## What is needed:
Reproduce all the data exactly, without pictures.

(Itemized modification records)
:::

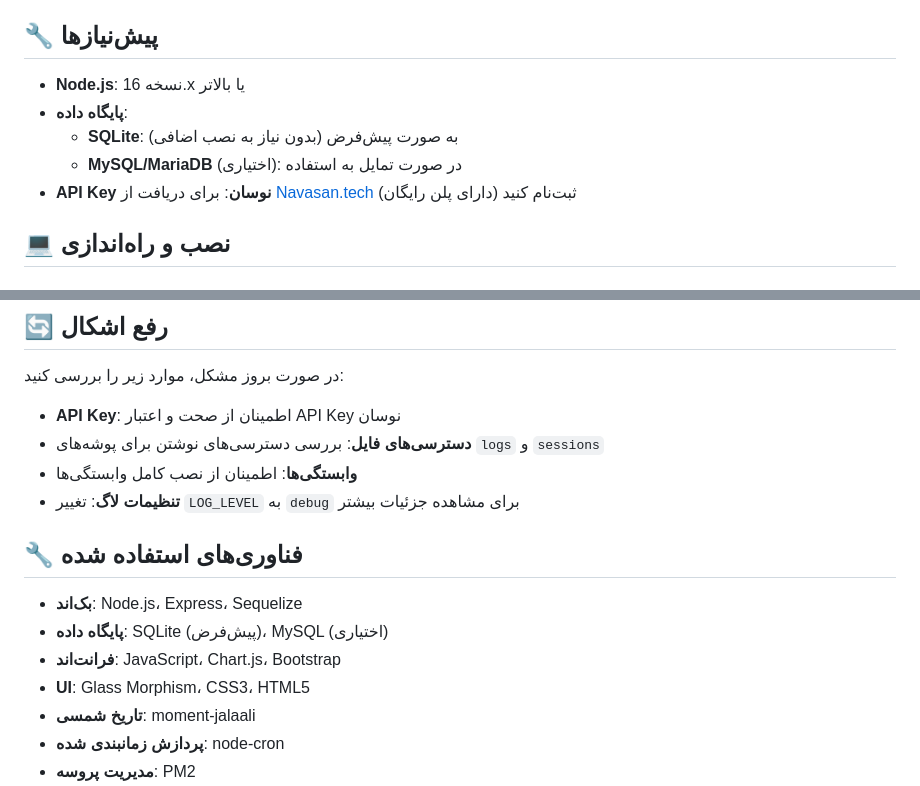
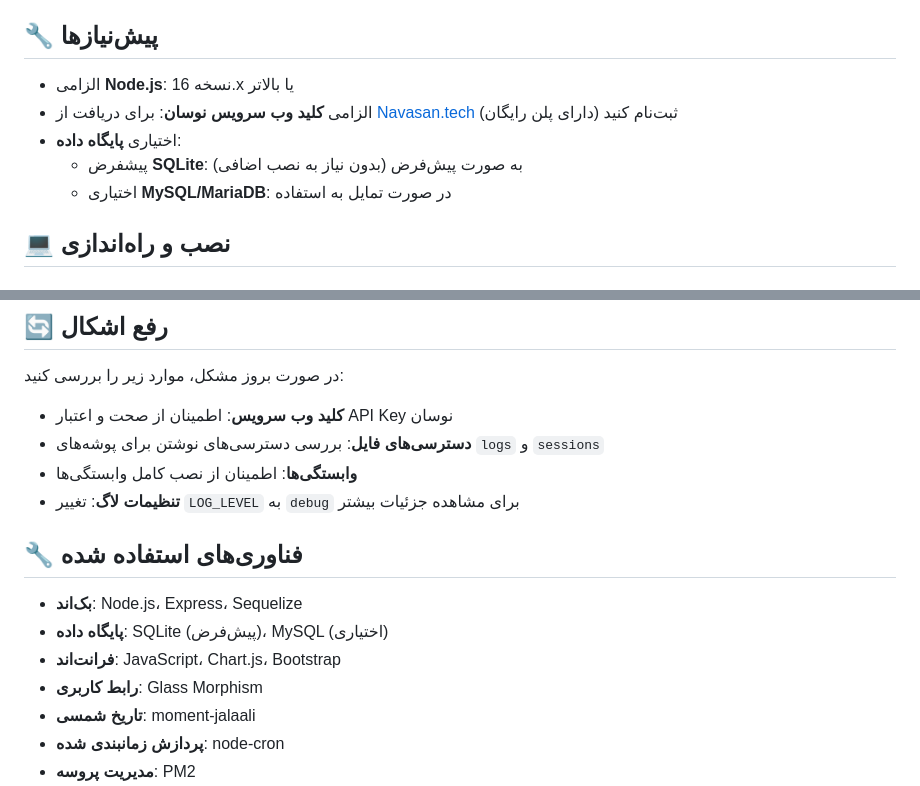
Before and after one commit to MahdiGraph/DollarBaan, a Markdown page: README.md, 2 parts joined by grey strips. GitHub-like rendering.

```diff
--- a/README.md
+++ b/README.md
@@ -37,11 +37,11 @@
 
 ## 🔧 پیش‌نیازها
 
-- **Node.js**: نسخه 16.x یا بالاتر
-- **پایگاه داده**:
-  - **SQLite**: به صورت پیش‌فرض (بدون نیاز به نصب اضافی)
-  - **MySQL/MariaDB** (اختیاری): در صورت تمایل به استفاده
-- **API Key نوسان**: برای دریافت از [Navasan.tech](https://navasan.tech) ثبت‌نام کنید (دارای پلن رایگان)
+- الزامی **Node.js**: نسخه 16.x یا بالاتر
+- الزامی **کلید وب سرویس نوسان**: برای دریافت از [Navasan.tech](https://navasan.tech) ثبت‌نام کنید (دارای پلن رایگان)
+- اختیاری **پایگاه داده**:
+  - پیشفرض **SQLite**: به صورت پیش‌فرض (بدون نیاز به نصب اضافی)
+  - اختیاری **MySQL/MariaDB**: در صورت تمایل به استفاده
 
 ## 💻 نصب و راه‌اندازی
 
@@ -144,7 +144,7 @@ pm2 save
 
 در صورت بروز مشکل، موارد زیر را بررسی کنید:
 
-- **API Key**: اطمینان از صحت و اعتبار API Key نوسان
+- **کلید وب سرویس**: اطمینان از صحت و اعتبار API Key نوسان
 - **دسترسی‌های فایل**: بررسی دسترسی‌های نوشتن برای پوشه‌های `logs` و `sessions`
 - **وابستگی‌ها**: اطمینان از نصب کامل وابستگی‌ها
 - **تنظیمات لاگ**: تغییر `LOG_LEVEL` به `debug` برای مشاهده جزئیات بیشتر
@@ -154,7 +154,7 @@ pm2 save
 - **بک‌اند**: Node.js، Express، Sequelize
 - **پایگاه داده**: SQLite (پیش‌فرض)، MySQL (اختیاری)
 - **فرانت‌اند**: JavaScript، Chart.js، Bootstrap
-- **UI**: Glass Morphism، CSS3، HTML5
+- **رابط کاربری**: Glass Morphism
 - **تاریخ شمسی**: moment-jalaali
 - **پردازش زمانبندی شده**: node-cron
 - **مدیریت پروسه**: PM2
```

:::

## Problem solution:
Before and after one commit to MahdiGraph/DollarBaan, a Markdown page: README.md, 2 parts joined by grey strips. GitHub-like rendering.

```diff
--- a/README.md
+++ b/README.md
@@ -37,11 +37,11 @@
 
 ## 🔧 پیش‌نیازها
 
-- **Node.js**: نسخه 16.x یا بالاتر
-- **پایگاه داده**:
-  - **SQLite**: به صورت پیش‌فرض (بدون نیاز به نصب اضافی)
-  - **MySQL/MariaDB** (اختیاری): در صورت تمایل به استفاده
-- **API Key نوسان**: برای دریافت از [Navasan.tech](https://navasan.tech) ثبت‌نام کنید (دارای پلن رایگان)
+- الزامی **Node.js**: نسخه 16.x یا بالاتر
+- الزامی **کلید وب سرویس نوسان**: برای دریافت از [Navasan.tech](https://navasan.tech) ثبت‌نام کنید (دارای پلن رایگان)
+- اختیاری **پایگاه داده**:
+  - پیشفرض **SQLite**: به صورت پیش‌فرض (بدون نیاز به نصب اضافی)
+  - اختیاری **MySQL/MariaDB**: در صورت تمایل به استفاده
 
 ## 💻 نصب و راه‌اندازی
 
@@ -144,7 +144,7 @@ pm2 save
 
 در صورت بروز مشکل، موارد زیر را بررسی کنید:
 
-- **API Key**: اطمینان از صحت و اعتبار API Key نوسان
+- **کلید وب سرویس**: اطمینان از صحت و اعتبار API Key نوسان
 - **دسترسی‌های فایل**: بررسی دسترسی‌های نوشتن برای پوشه‌های `logs` و `sessions`
 - **وابستگی‌ها**: اطمینان از نصب کامل وابستگی‌ها
 - **تنظیمات لاگ**: تغییر `LOG_LEVEL` به `debug` برای مشاهده جزئیات بیشتر
@@ -154,7 +154,7 @@ pm2 save
 - **بک‌اند**: Node.js، Express، Sequelize
 - **پایگاه داده**: SQLite (پیش‌فرض)، MySQL (اختیاری)
 - **فرانت‌اند**: JavaScript، Chart.js، Bootstrap
-- **UI**: Glass Morphism، CSS3، HTML5
+- **رابط کاربری**: Glass Morphism
 - **تاریخ شمسی**: moment-jalaali
 - **پردازش زمانبندی شده**: node-cron
 - **مدیریت پروسه**: PM2
```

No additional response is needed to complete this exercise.